The surface water storage problem in arid regions: a case study of the Gargar Dam, Algeria
Most dams lose capacity as a result of three principal phenomena: leakage, sedimentation and evaporation. The study of these phenomena is particularly important as they can also endanger the dam’s stability. Here, we examine the case of the Gargar dam in western Algeria. This dam is located in an arid zone where water resources are becoming increasingly scarce. It is situated 5 km from the city of Ghelizane and is subject to considerable water loss. It has never been filled to capacity, and is now threatened by leakages that are clearly evolving over time. This article extends our earlier studies of the dam. Our work has estimated total average losses of 25 million m3 /year for the period 1988–2015, made up of leakage (0.3 million m3 /year) and evaporation (18 million m3 /year), while dead storage accounts for 4.6 million m3 /year.

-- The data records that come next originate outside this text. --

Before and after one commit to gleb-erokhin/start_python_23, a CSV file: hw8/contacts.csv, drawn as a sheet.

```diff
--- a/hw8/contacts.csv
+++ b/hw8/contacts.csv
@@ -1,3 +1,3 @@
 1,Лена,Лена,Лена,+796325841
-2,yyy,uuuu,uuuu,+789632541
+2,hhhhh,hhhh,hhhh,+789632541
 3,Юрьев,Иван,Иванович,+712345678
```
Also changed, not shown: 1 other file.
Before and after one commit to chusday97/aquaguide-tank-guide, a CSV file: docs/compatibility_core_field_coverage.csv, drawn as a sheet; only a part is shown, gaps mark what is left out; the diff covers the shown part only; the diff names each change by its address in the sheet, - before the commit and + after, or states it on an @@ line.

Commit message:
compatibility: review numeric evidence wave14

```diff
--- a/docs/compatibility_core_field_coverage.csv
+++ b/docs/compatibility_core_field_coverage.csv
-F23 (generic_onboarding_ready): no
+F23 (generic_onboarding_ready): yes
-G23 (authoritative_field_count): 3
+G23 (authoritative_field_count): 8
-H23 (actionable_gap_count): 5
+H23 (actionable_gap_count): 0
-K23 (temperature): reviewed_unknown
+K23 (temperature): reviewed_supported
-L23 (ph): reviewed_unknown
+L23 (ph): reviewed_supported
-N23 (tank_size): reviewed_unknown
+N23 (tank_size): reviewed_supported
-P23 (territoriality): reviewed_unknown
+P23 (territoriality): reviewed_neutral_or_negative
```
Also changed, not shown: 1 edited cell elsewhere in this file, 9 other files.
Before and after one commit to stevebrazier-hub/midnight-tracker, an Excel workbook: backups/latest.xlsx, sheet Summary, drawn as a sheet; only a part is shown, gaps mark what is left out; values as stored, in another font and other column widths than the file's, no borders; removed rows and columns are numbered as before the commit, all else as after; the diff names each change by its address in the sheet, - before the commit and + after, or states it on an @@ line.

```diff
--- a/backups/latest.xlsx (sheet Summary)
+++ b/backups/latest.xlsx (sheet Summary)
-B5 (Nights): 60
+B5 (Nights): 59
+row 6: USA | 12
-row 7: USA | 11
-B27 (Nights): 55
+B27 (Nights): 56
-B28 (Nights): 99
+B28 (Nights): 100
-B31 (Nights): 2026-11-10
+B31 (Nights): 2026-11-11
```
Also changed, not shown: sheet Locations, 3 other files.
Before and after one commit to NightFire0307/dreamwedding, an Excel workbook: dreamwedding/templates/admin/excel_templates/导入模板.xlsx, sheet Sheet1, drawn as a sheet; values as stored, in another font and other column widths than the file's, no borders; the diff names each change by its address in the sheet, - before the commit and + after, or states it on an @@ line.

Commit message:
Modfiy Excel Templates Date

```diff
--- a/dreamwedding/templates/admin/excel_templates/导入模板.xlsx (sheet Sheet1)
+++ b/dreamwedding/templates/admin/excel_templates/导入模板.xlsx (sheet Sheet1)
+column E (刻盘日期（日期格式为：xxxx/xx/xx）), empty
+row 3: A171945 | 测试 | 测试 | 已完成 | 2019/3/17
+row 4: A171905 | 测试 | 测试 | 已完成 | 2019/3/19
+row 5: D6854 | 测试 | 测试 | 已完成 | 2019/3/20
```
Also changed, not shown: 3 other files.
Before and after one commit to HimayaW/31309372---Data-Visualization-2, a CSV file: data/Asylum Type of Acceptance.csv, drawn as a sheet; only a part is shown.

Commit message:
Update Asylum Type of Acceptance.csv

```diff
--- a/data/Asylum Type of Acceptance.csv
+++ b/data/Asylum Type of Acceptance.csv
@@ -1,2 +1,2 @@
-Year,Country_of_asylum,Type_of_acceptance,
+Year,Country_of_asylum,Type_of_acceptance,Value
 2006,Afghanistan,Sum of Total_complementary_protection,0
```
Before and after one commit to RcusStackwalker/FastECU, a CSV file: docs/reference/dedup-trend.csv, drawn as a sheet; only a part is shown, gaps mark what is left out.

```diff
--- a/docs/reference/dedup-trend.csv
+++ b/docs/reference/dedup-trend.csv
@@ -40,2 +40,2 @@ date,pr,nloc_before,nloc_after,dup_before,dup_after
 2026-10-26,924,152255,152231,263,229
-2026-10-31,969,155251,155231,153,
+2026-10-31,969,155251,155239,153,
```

However, total losses for 2004 were estimated at 113.9 million m3, which increased to the alarming value of 166.8 million m3 in 2015. We analyze variation in leakage as a function of the reservoir level, and quantify losses due to leaks, sedimentation and evaporation.
Keywords: Gargar Dam; Leakage; Sedimentation; Evaporation; Arid areas; Algeria